The decision to repair or reweave depends a lot on the history of the textile, the type of damage that has occurred, and the type of use that is expected. Professional textile conservators generally prefer to stabilize what is remaining of the piece without adding significant amounts of new material (The American Institute for Conservation can provide a referral, 202-452-9545).

Textile restorers may be familiar in matching dyes and yarns so that a nearly invisible reweaving is possible and can provide sufficient reconstruction so that the textile can continue to be used as a rug rather than decorative textile (museums that display Navajo textiles or sell modern examples in their gift shops may provide local referrals). Navajo weavers that offer repair services may add a cultural authenticity to the repair (traders and dealers in Navajo textiles may provide referrals).


Textile care workshopNavajo textiles should have limited exposure to the agents of deterioration (light, high temperature, fluctuating relative humidity, air pollutants, dust, insects, and rough handling). It is best to alternate display and storage time through a rotation system. If the textile is intended to be used as a rug and is placed on the floor, an uncolored pad should be used in addition to rotation and regular vacuuming on both surfaces. Food stains and staining from contact with metal objects such as chair skids should be considered as they may eventually cause changes in texture, pH, and color.

Choosing to hang a Navajo textile requires the consideration of several factors including the type of textile yarns and structural condition of the specific textile. Hanging minimizes many forms staining and wear but, because hanging a woolen textile for extended periods of time will result in stretching and distortion, it is important to limit the hanging time. Three to four months at a time is recommended. Also it is generally advised to hang a textile with the warp threads in the vertical position as they are generally stronger.

The Velcro™ method of hanging is used by the Arizona State Museum. A 1 ½ to 2 inch Velcro strip (without adhesive) may be used with a piece of backing fabric (unbleached cotton muslin that has been thoroughly washed, rinsed, dried and ironed is a good choice). The process includes the following steps:

  1. machine-stitch the soft-side of the Velcro strip to the doubled-over end of the backing fabric,
  2. hand-stitch the Velcro-ed backing fabric to the Navajo textile. It is important to pass the sewing threads between the textile yarns to avoid cutting or splitting them,
  3. the hook-sided Velcro strip may be stapled or nailed to a wooden batten or board, finally,
  4. the two Velcro strips can then be pressed together allowing the textile to hang.
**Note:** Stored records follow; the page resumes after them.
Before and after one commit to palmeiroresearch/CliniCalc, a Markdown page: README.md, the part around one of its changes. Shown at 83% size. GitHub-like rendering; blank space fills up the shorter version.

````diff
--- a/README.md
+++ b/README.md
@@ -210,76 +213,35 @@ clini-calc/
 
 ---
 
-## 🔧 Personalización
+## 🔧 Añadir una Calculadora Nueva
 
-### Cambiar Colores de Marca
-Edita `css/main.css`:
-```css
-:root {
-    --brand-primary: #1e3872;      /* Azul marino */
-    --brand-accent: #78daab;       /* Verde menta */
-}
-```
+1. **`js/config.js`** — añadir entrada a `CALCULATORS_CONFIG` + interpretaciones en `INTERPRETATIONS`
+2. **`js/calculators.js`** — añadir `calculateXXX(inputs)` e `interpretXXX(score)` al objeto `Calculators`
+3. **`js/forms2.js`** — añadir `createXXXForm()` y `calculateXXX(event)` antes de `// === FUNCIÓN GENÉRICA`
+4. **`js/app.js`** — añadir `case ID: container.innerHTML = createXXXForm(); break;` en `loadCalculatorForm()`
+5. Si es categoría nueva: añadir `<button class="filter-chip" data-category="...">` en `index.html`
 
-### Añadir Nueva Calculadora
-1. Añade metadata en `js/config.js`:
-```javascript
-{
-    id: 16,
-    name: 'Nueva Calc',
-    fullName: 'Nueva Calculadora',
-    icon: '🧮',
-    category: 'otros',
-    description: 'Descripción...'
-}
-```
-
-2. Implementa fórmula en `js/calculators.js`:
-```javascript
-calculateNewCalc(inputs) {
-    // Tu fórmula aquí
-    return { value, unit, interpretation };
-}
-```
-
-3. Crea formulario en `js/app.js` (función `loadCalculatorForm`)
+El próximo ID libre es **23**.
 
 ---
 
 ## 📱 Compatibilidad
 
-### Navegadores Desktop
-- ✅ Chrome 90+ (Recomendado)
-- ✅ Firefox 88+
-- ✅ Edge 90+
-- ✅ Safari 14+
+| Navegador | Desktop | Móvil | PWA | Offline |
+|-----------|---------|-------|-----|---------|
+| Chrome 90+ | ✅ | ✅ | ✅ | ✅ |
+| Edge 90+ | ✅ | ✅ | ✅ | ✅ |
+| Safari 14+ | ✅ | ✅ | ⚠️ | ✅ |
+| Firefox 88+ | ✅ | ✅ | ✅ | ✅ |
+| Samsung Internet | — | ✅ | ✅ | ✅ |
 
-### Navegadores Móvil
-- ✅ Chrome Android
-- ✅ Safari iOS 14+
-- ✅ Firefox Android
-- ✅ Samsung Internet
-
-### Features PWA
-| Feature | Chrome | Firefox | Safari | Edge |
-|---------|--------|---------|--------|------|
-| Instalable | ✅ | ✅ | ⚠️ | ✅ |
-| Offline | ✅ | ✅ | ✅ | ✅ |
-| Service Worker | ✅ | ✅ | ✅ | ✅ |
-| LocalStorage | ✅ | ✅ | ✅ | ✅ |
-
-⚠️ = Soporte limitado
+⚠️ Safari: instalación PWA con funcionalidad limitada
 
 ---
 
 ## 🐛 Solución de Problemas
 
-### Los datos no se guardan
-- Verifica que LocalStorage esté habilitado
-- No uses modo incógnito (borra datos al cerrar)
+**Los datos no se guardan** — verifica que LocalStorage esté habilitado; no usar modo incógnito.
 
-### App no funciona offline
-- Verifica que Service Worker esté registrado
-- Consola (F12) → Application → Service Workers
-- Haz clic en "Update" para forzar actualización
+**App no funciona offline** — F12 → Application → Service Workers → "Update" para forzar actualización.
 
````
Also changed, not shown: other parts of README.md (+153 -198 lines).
It may be necessary after a few days to adjust the backing fabric by separating and realigning the Velcro attachment at the wall so that it conforms to the drape of the textile.

It is important to remember that this is considered a temporary mounting system. To remove the backing: cut the hand-stitched threads from the back and remove them with tweezers by pulling long threads out that they do not cut through the yarns.

Hanging a Navajo textile directly to the wall using nails or only the hook-sided Velcro with the textile itself is not recommended. Repeated removal and re-attachment can loosen yarns, disfigure the yarn structure, and can cause structural damage.

Diagram of a velcro support system
Velcro support system
Illustration from CCI Notes 13/4, 1990


It is advised to remove mountings when the textile is going to be stored for a long period of time. If it is small enough, storage in a flat position is best. If the textile is large, then rolling is the best alternative because folds will eventually cause fibers to weaken or break (folds should never be ironed out). A cardboard tube that is made of archival, acid-free cardboard or a standard cardboard tube that has been covered with aluminum foil, Mylar™ (a polyester film), or polyethylene plastic may be used. The textile should be carefully rolled in the direction of the warps. Coverings made of Mylar™, Tyvek™ (an olefin-based fabric) or washed muslin may be used over the rolled textile to provide protection from dust and grime. The ends of the roll should be left open so that air is allowed to pass. Cotton twill tape may be used to loosely tie and secure the roll.

Navajo Weaving Exhibition